The fear of safe streets advocates is that will be the end of it; there are three people in the hospital, but it will just be chalked up as another “accident” that couldn’t be prevented.
The crash occurred around 3:15 p.m. at Market and Sutter streets when the cab apparently drove up onto a crowded sidewalk, San Francisco police spokesperson Officer Grace Gatpandan said. The cab crashed into two people at the shoeshine stand. All three victims were taken to San Francisco General Hospital, according to hospital spokesman Brent Andrew. One of the patients, a 40-year-old man, is in critical condition, while the other two men, aged 59 and 66, are listed in fair condition, Andrew said.
Robert Avellar, who works in the area, had passed by the destroyed shoeshine stand and bathroom earlier that day. “I pass here every day. I was shocked when I saw it on the news.” Alexander Sullivan, who walks through the intersection frequently, was also working nearby. “This is a dangerous corner for pedestrians, but not cars–it’s clear for cars.”
And that’s the problem. It’s an oddly angled intersection, like so many on Market Street, with wide open boulevards that encourage speeding and give pedestrians little room for error–sometimes they don’t have to commit any errors at all to get hit, as in this case.

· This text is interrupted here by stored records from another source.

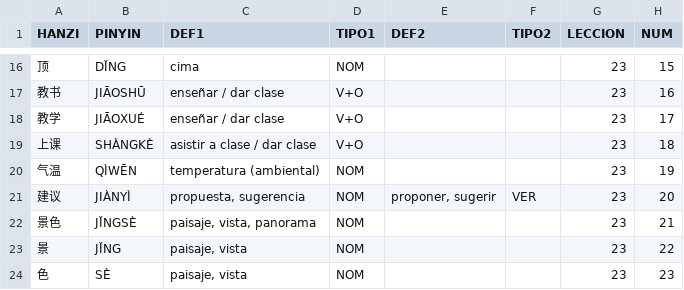
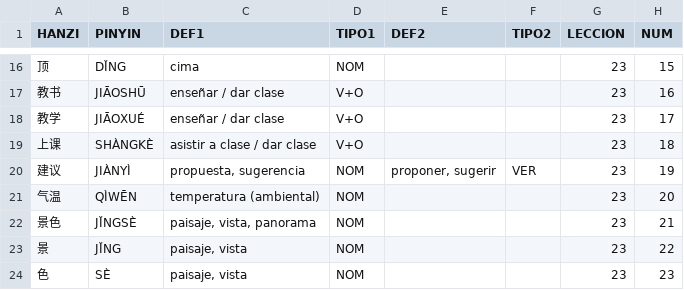
Before and after one commit to pablo-cerve/confucio, a CSV file: lessons/book2/lesson23.csv, drawn as a sheet; only a part is shown, gaps mark what is left out.

Commit message:
lesson23 change

```diff
--- a/lessons/book2/lesson23.csv
+++ b/lessons/book2/lesson23.csv
@@ -19,4 +19,4 @@ HANZI,PINYIN,DEF1,TIPO1,DEF2,TIPO2,LECCION,NUM
 上课,SHÀNGKÈ,asistir a clase / dar clase,V+O,,,23,18
-气温,QÌWĒN,temperatura (ambiental),NOM,,,23,19
-建议,JIÀNYÌ,"propuesta, sugerencia",NOM,"proponer, sugerir",VER,23,20
+建议,JIÀNYÌ,"propuesta, sugerencia",NOM,"proponer, sugerir",VER,23,19
+气温,QÌWĒN,temperatura (ambiental),NOM,,,23,20
 景色,JǏNGSÈ,"paisaje, vista, panorama",NOM,,,23,21
```
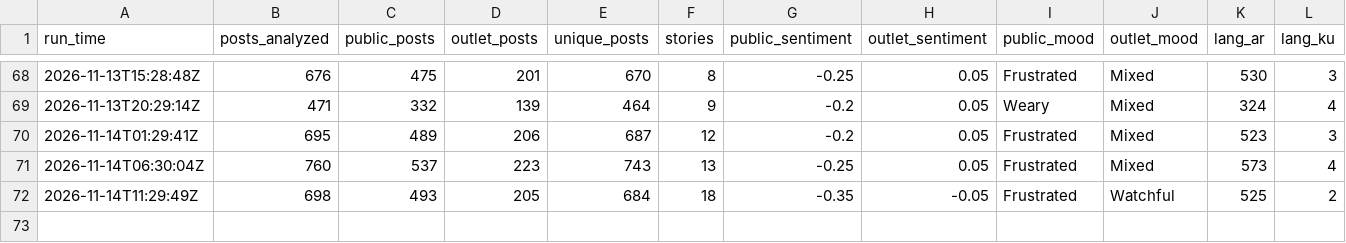
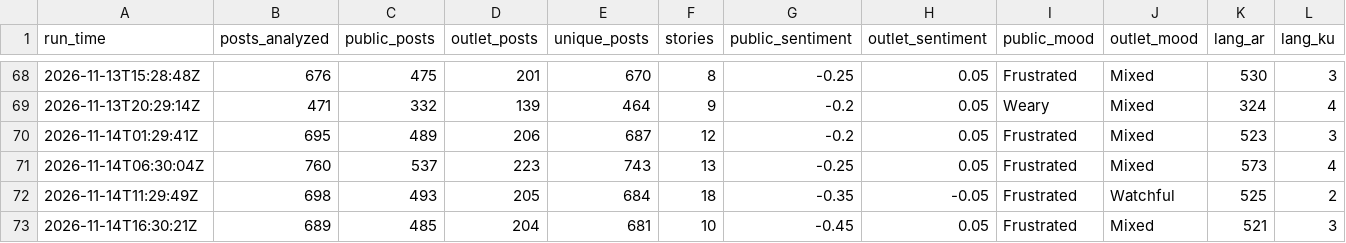
Before and after one commit to Brunopomodoro/syria-narrative-tracker, a CSV file: data/exports/2026-11/runs.csv, drawn as a sheet; only a part is shown, gaps mark what is left out; rows hold the shown columns only; the diff names each change by its address in the sheet, - before the commit and + after, or states it on an @@ line.

```diff
--- a/data/exports/2026-11/runs.csv
+++ b/data/exports/2026-11/runs.csv
+row 73: 2026-11-14T16:30:21Z | 689 | 485 | 204 | 681 | 10 | -0.45 | 0.05 | Frustrated | Mixed | 521 | 3
```
Also changed, not shown: data/exports/2026-11/themes.csv, 53 other files.
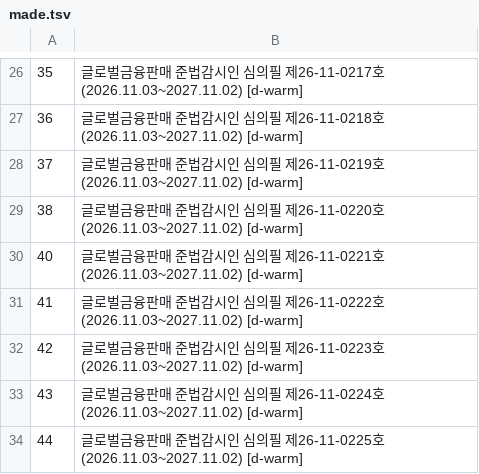
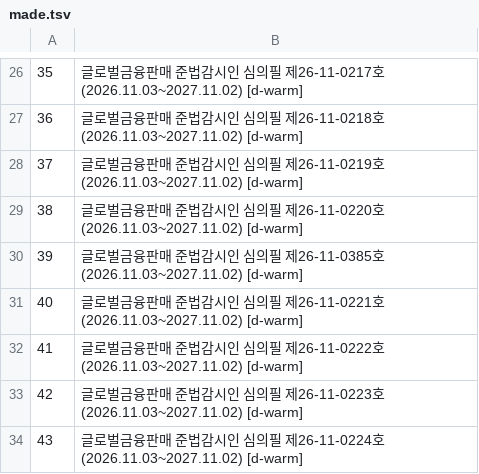
Before and after one commit to dae0064-boop/seonggeul-content-hub, a TSV file: content/threads/insurance/banners/made.tsv, drawn as a sheet; only a part is shown, gaps mark what is left out; the shorter side is filled out with more unchanged rows.

```diff
--- a/content/threads/insurance/banners/made.tsv
+++ b/content/threads/insurance/banners/made.tsv
@@ -29,2 +29,3 @@
 38	글로벌금융판매 준법감시인 심의필 제26-11-0220호(2026.11.03~2027.11.02) [d-warm]
+39	글로벌금융판매 준법감시인 심의필 제26-11-0385호(2026.11.03~2027.11.02) [d-warm]
 40	글로벌금융판매 준법감시인 심의필 제26-11-0221호(2026.11.03~2027.11.02) [d-warm]
```
Also changed, not shown: 2 other files.
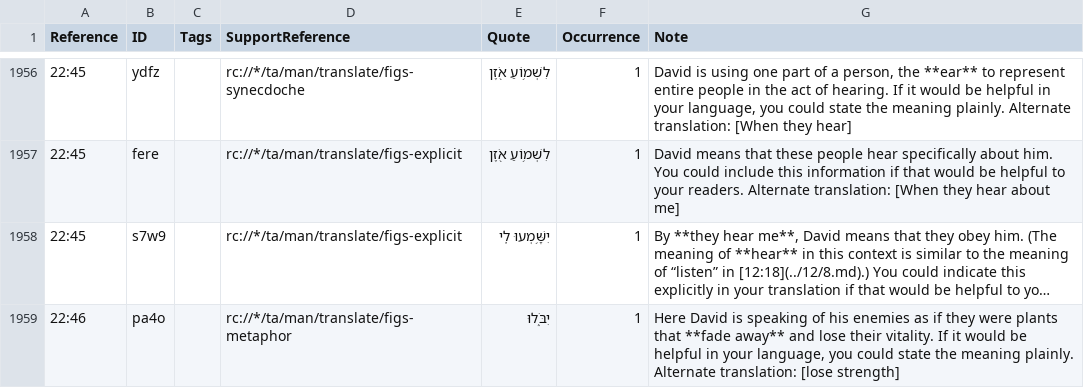
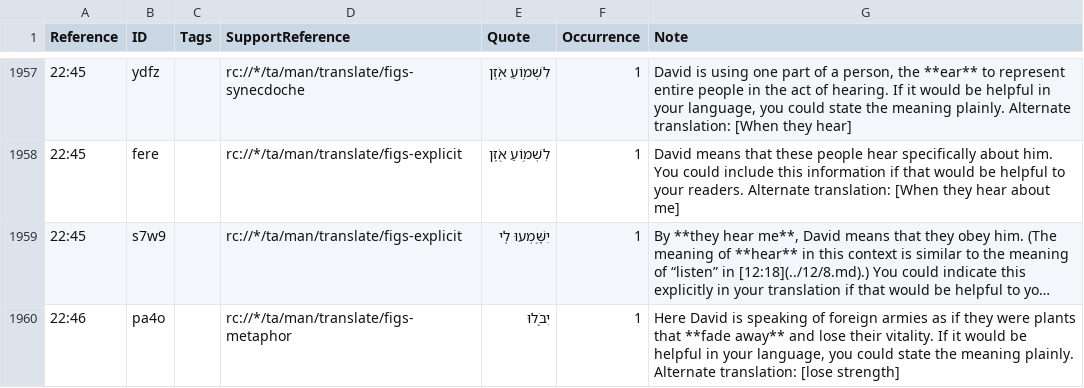
Before and after one commit to ding0t/en_tn, a TSV file: tn_2SA.tsv, drawn as a sheet; only a part is shown, gaps mark what is left out; long unchanged cells end in …; addresses are those after the commit; the diff covers the shown part only; the diff names each change by its address in the sheet, - before the commit and + after, or states it on an @@ line.

Commit message:
Merge christopherrsmith-tc-create-1 into master by christopherrsmith (#4927)

```diff
--- a/tn_2SA.tsv
+++ b/tn_2SA.tsv
-G1960 (Note): …speaking of his enemies as if…
+G1960 (Note): …speaking of foreign armies as if…
```
Also changed, not shown: 2 added rows and 45 edited cells elsewhere in this file.
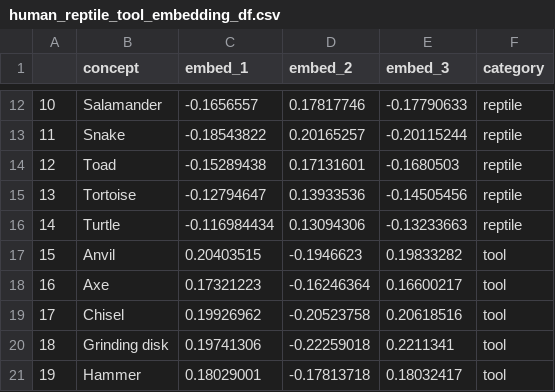
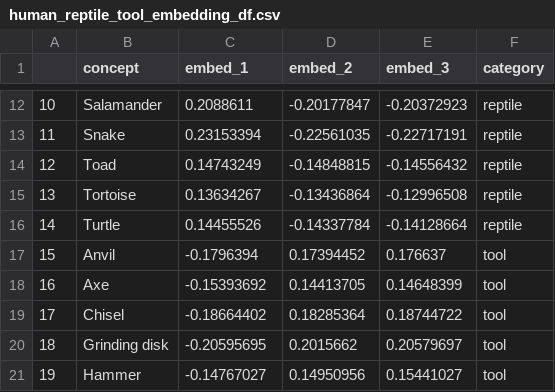
Before and after one commit to siddsuresh97/conceptual_representations_gpt, a CSV file: data/reptile_tool/human_reptile_tool_embedding_df.csv, drawn as a sheet; only a part is shown, gaps mark what is left out; the diff covers the shown part only.

```diff
--- a/data/reptile_tool/human_reptile_tool_embedding_df.csv
+++ b/data/reptile_tool/human_reptile_tool_embedding_df.csv
@@ -12,10 +12,10 @@
-10,Salamander,-0.1656557,0.17817746,-0.17790633,reptile
-11,Snake,-0.18543822,0.20165257,-0.20115244,reptile
-12,Toad,-0.15289438,0.17131601,-0.1680503,reptile
-13,Tortoise,-0.12794647,0.13933536,-0.14505456,reptile
-14,Turtle,-0.116984434,0.13094306,-0.13233663,reptile
-15,Anvil,0.20403515,-0.1946623,0.19833282,tool
-16,Axe,0.17321223,-0.16246364,0.16600217,tool
-17,Chisel,0.19926962,-0.20523758,0.20618516,tool
-18,Grinding disk,0.19741306,-0.22259018,0.2211341,tool
-19,Hammer,0.18029001,-0.17813718,0.18032417,tool
+10,Salamander,0.2088611,-0.20177847,-0.20372923,reptile
+11,Snake,0.23153394,-0.22561035,-0.22717191,reptile
+12,Toad,0.14743249,-0.14848815,-0.14556432,reptile
+13,Tortoise,0.13634267,-0.13436864,-0.12996508,reptile
+14,Turtle,0.14455526,-0.14337784,-0.14128664,reptile
+15,Anvil,-0.1796394,0.17394452,0.176637,tool
+16,Axe,-0.15393692,0.14413705,0.14648399,tool
+17,Chisel,-0.18664402,0.18285364,0.18744722,tool
+18,Grinding disk,-0.20595695,0.2015662,0.20579697,tool
+19,Hammer,-0.14767027,0.14950956,0.15441027,tool
```
Also changed, not shown: 60 edited cells elsewhere in this file, 16 other files.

“While our thoughts are with the people who were injured, this horrific crash is a stark reminder of why the City must make safety a top transportation priority. Yesterday’s destructive collision, involving two bystanders and the driver of the taxi who crashed his vehicle onto a busy sidewalk, took place at the intersection of two of the City’s high-injury corridors: Market and Sutter,” said Natalie Burdick, Outreach Director for Walk San Francisco. “This same intersection, which also includes Sansome, has been the site of at least 15 other severe crashes — and is part of the 12 percent of streets that account for over 70 percent of the city’s severe and fatal traffic collisions.”
It’s difficult to imagine that, if these statistics were about a train line or an airport, either would be re-opened within a few hours. And it’s difficult to understand why, after such a horrible crash, the turn-off to Sutter Street from Market isn’t still closed, with investigators hurriedly working to figure out immediate safety enhancements.
The simplest thing to do–in Streetsblog’s view–would be to put in a heavy concrete planter/crash barrier on the point where the Sutter and Market sidewalk points towards Market Street (see photo below), to make sure any car that gets out of control has something solid to stop or at least divert it before it runs down pedestrians. There should also be raised crosswalks and other solid infrastructure to force cars to slow as they pass through.
And while SFMTA and Public Works have improvements coming for many of Market Street’s intersections, it’s not enough and it’s not fast enough. “As called for in the recent Mayor’s Executive Directive on Vision Zero, the City must redouble its efforts and fix at least 18 miles a year of its most dangerous streets in order to put an end to the traffic violence that continues to plague us,” said Burdick.
As the SFMTA graphic shows, it’s hardly the first time someone’s been badly injured or killed on one of Market Street’s notorious intersections. “This is a crazy intersection,” said a city employee who was walking by it this afternoon. He asked Streetsblog to withhold his name so he could speak without getting permission. He described how the intersection was designed back when Market Street had horses and trolleys and pedestrians only. “It was meant for another time.”